Are you the CEO of a new startup?
Do you sometimes feel out of place?
Do you feel you have taken the wrong step?
Every New CEO feels the same way.
And hence, we have got a few simple pieces of advice for you to hold on.
Find a couple trusted, experienced advisors/mentors. Most people in the startup community are pretty willing to give advice and assistance, and having people to talk to who have been through similar situations can be very helpful. That said, don’t be afraid to make your own path and listen to your gut.
Be really picky with your hiring, and hire the absolute best people you possibly can. People are the most important component of almost every business, and attracting the best talent possible is going to make a huge difference. Quality and quantity of output is not linear. E.g. one rockstar programmer can produce much better code than two average or slightly below average programmers. Throwing more people at a problem doesn’t necessarily solve it faster, but it definitely costs more. So hire the best people. (And if you make a mistake, don’t be afraid to let them go.)
Start simply, prioritize, and maintain focus. Embrace the minimum viable product philosophy. As CEO you’re responsible for steering the vision of the company, including setting long-term goals for your eventual total world domination. But to get from A to Z you first have to get from A to B. As tempting as it might be, don’t try to do everything at once, because you’ll end up spreading yourself way too thin and not doing anything well.

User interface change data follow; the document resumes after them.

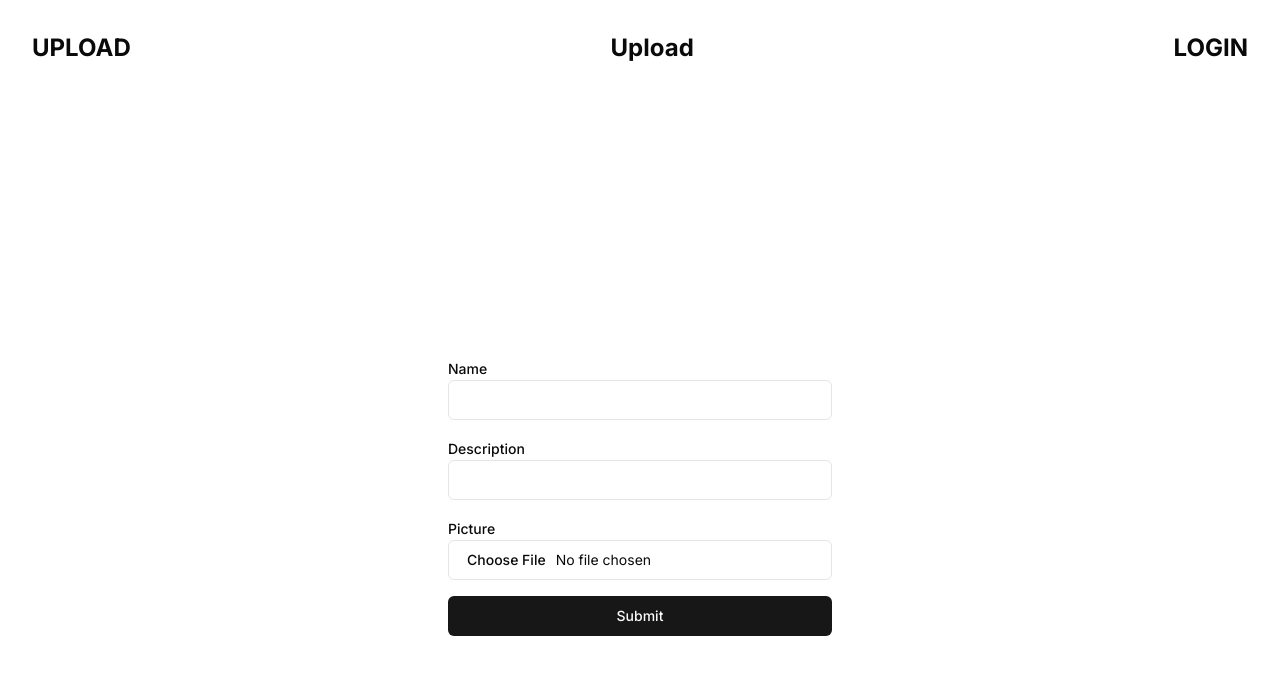
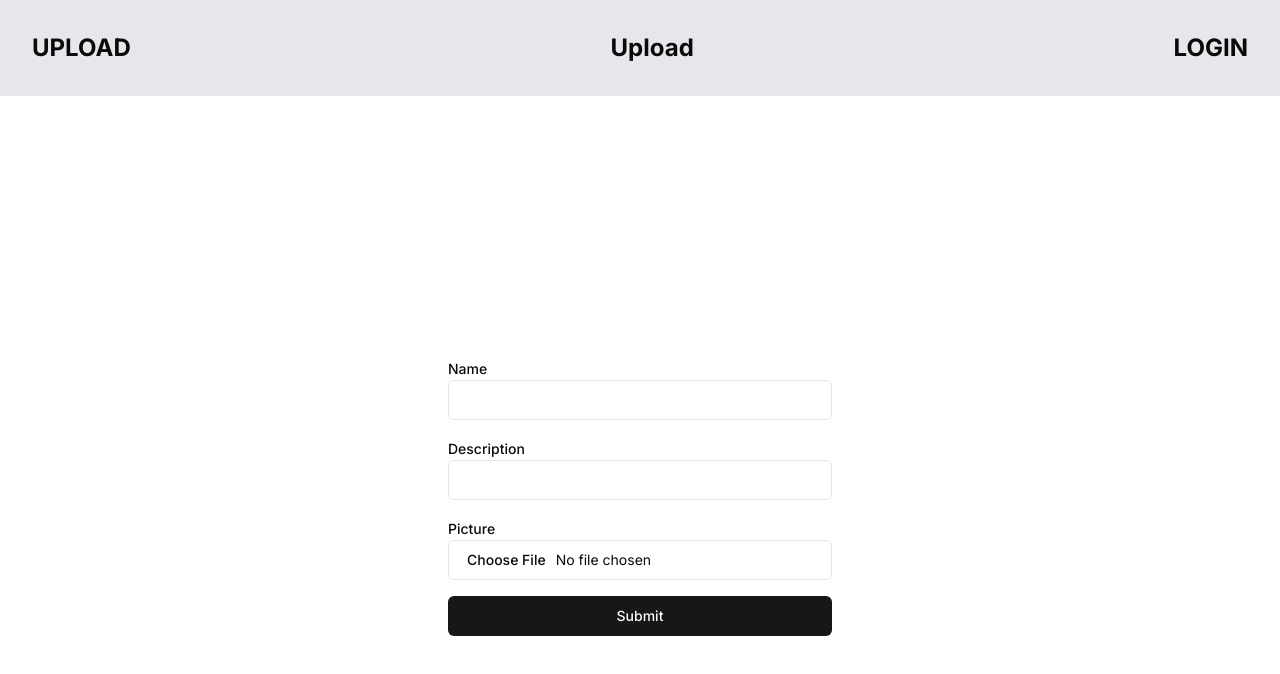
Before and after one commit to Benjiixd/Laboration-2-1dv610, a Next.js app in the folder frontend/: page /upload in a window 1280 px wide. Shown: the top 674 px of the page. Built offline with nearby package versions, Linux system fonts and the light colour scheme.

Commit message:
fixed a build issue

```diff
--- a/frontend/src/app/header.jsx
+++ b/frontend/src/app/header.jsx
@@ -4,31 +4,37 @@ import React, { useEffect, useState } from "react";
 import Link from "next/link";
 import { usePathname } from 'next/navigation';
 import Cookies from "js-cookie";
-import { useNameFromToken } from "@/lib/tokenReader";
+import { getNameFromToken } from "@/lib/tokenReader"; // Updated import
 
 export default function Header() {
-    const pathname = usePathname() === '/' ? 'Home' : usePathname().charAt(1).toUpperCase() + usePathname().slice(2);
+    const pathname = usePathname();
+    const displayPathname = pathname === '/' ? 'Home' : pathname.charAt(1).toUpperCase() + pathname.slice(2);
+
     const [username, setUsername] = useState(null); // Store the username
+
     useEffect(() => {
         const authStatus = Cookies.get('auth-status');
-        if (authStatus)
+        if (authStatus) {
             try {
-                setUsername(useNameFromToken(authStatus)); // Set the username in the state
+                const name = getNameFromToken(authStatus); // Use the regular function here
+                setUsername(name); // Set the username in the state
             } catch (error) {
                 console.error('Error parsing auth-status cookie:', error);
             }
+        }
     }, []);
+
     return (
-        <header className="flex items-center justify-between w-full p-8 bg-#e5e7eb">
+        <header className="flex items-center justify-between w-full p-8 bg-gray-200">
             <Link href="/upload">
                 <h1 className="text-2xl font-bold">UPLOAD</h1>
             </Link>
             <nav className="flex gap-4">
                 <Link href="/">
-                    <p className="text-2xl font-bold cursor-pointer">{pathname}</p> {}
+                    <p className="text-2xl font-bold cursor-pointer">{displayPathname}</p>
                 </Link>
             </nav>
-            <Link href={username ? "/account" : "/account"}>
+            <Link href={username ? "/account" : "/login"}>
                 <h1 className="text-2xl font-bold">{username ? `Welcome, ${username}` : "LOGIN"}</h1>
             </Link>
         </header>
--- a/frontend/src/app/page.jsx
+++ b/frontend/src/app/page.jsx
@@ -1,6 +1,6 @@
 "use client";
 
-import { useNameFromToken } from "@/lib/tokenReader";
+import { getNameFromToken } from "@/lib/tokenReader";
 import { useEffect, useState } from "react";
 import ItemCard from "@/components/itemComponent/itemCard";
 import Cookies from "js-cookie";
@@ -30,7 +30,7 @@ export default function Home() {
 
   useEffect(() => {
     const authStatus = Cookies.get("auth-status");
-    const username = useNameFromToken(authStatus);
+    const username = getNameFromToken(authStatus);
     getItemsFromApi(username);
   }, []);
 
--- a/frontend/src/app/upload/page.jsx
+++ b/frontend/src/app/upload/page.jsx
@@ -5,12 +5,12 @@ import { Input } from "@/components/ui/input";
 import { Label } from "@/components/ui/label";
 import { Button } from "@/components/ui/button";
 import Cookies from "js-cookie";
-import { useNameFromToken } from "@/lib/tokenReader";
+import { getNameFromToken } from "@/lib/tokenReader";
 import { useRouter } from "next/navigation";
 class ImageController {
     constructor() {
         const authStatus = Cookies.get("auth-status");
-        this.username = useNameFromToken(authStatus);
+        this.username = getNameFromToken(authStatus);
     }
 
     // Function that sends a POST request to the server to upload an image
--- a/frontend/src/lib/tokenReader.js
+++ b/frontend/src/lib/tokenReader.js
@@ -1,6 +1,6 @@
 
 
-export function useNameFromToken(token) {
+export function getNameFromToken(token) {
   try {
                 const parsedAuthStatus = JSON.parse(token); // Parse the JSON string
                 if (parsedAuthStatus && parsedAuthStatus.username) {
```
Also changed, not shown: 1 other file (tests, documents, lock files or other folders).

Don’t give away equity too easily. When you’re just starting out and don’t have a lot of cash, it might seem like compensating people with equity is very cheap compared to having to pay them an actual salary, but in the long run, equity is one of the most expensive ways to pay people. Also, you want to have enough in reserve so that as you grow and want to attract top talent you can give them a meaningful equity incentive. And whatever you do, make sure there are vesting schedules, even for co-founders. You don’t want someone walking away with 40% of the company 6 months in.
When fundraising, ask people for advice, not money. If you ask for money, you’ll end up getting advice, whereas if you ask for advice it’s a chance to engage people and get them excited about your company and product (which, if you’re doing it right, should lead to people wanting to invest).
And the most powerful sentence you can keep in your pocket:
Don’t be self-conscious.
You are going to go through periods where you feel like you’ve made a big mistake. As your friends progress along more established paths, you’ll often feel like you’re falling behind. Get comfortable with it. It’s the life you’ve chosen. And when you do go through those times, just remind yourself that you won’t be the one, fifty years from now, telling your grandkids you wished you tried starting a company.